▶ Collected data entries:

++++++++++++++++++++

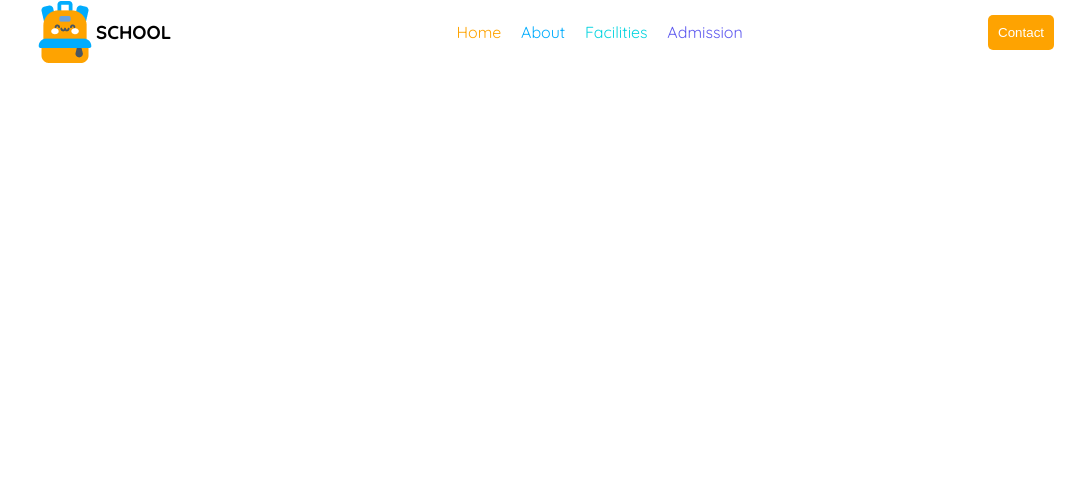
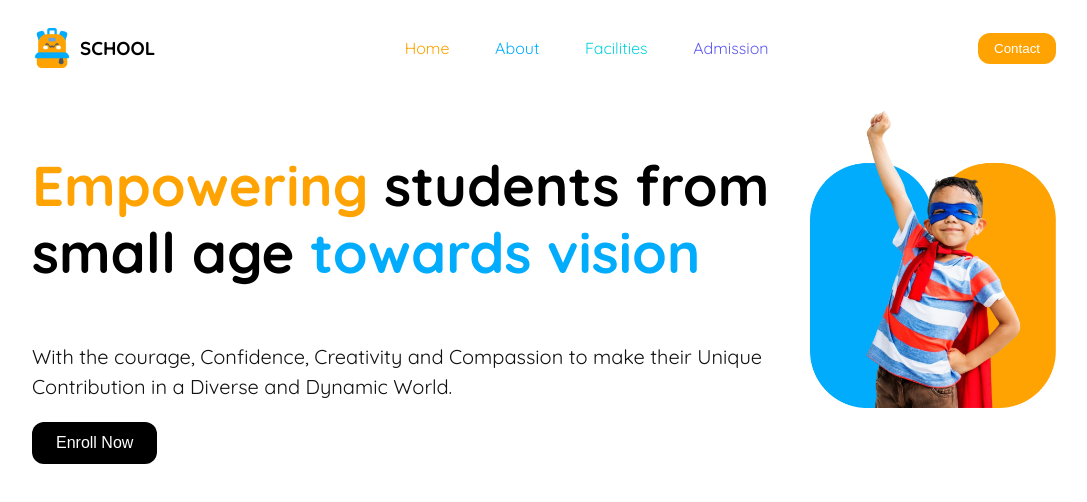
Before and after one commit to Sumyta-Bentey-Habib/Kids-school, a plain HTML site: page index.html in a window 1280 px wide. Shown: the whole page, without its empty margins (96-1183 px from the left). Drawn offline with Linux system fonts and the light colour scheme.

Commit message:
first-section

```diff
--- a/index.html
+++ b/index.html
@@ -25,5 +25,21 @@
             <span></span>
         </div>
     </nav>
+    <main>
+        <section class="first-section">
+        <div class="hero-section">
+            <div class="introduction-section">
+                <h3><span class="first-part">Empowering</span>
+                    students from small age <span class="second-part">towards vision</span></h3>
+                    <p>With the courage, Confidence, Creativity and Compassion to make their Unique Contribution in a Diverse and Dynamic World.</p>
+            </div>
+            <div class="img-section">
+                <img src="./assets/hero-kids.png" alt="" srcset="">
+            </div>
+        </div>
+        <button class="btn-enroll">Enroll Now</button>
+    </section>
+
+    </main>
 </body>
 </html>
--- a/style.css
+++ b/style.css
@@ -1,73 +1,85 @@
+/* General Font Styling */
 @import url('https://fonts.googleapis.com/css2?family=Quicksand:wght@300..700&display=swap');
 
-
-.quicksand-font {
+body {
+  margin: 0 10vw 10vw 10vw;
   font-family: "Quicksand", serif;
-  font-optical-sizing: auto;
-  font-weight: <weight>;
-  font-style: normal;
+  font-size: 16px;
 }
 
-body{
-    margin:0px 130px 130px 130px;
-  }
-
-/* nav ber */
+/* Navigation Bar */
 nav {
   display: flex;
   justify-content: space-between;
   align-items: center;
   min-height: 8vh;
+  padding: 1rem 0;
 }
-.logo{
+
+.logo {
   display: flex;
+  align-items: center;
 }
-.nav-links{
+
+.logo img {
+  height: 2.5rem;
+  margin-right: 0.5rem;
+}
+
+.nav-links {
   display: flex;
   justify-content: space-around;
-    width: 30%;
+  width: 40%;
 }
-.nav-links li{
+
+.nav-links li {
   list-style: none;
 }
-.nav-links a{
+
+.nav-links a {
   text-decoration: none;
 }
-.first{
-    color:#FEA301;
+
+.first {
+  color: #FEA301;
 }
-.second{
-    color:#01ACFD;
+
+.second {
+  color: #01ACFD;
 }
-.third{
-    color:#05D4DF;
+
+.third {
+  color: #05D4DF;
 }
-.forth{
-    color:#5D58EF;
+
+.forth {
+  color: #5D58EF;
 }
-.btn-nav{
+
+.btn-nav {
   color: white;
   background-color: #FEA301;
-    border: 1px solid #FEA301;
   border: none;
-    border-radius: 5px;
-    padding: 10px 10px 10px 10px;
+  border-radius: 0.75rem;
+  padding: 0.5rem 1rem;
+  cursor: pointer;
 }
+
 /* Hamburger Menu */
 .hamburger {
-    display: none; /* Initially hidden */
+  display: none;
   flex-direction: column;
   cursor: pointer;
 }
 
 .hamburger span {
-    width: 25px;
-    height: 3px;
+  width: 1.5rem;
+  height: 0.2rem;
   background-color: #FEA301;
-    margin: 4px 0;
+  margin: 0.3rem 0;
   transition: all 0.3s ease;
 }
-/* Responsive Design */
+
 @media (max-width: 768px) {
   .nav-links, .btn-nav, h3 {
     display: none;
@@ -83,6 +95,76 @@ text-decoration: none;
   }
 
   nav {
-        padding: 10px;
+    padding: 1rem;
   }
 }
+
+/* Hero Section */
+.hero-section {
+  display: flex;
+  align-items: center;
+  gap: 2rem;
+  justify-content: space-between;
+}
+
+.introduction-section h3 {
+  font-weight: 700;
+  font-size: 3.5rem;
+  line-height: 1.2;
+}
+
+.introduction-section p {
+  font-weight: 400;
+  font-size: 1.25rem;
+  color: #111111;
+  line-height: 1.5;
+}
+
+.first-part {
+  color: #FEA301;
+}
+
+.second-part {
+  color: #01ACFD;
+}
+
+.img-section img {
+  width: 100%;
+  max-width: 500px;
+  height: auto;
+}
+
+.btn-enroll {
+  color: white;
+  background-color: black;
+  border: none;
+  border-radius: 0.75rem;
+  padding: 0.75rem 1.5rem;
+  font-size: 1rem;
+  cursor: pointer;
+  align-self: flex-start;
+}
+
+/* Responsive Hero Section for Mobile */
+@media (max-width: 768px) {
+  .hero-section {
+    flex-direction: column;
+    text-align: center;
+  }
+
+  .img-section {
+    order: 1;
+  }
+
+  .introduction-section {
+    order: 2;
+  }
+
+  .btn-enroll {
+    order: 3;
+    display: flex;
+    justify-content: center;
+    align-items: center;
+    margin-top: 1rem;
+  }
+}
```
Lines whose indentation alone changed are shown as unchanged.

++++++++++++++++++++

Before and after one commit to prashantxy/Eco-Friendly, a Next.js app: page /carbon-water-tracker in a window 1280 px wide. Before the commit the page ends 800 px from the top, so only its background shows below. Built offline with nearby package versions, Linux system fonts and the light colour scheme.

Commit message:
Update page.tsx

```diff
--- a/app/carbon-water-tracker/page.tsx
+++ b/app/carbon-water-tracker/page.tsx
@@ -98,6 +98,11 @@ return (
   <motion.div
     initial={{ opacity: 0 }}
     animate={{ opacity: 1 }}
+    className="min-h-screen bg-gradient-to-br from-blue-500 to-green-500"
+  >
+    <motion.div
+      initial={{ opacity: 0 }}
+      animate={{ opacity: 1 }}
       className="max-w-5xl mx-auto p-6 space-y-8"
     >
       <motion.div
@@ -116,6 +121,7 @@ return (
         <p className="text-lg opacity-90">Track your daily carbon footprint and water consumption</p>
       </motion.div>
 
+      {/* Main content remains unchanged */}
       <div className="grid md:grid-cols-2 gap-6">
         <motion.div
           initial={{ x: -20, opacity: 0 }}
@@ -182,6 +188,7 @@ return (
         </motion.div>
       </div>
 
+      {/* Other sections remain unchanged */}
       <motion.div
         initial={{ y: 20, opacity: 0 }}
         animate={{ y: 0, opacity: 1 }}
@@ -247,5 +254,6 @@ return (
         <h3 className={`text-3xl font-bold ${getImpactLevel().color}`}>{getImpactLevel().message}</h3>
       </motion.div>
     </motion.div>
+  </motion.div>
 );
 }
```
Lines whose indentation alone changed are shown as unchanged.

++++++++++++++++++++

▶ What you will do: Work out how many lines in the data above hold the word "width". Reply with nothing but the count.

▶ Exercise answer: 8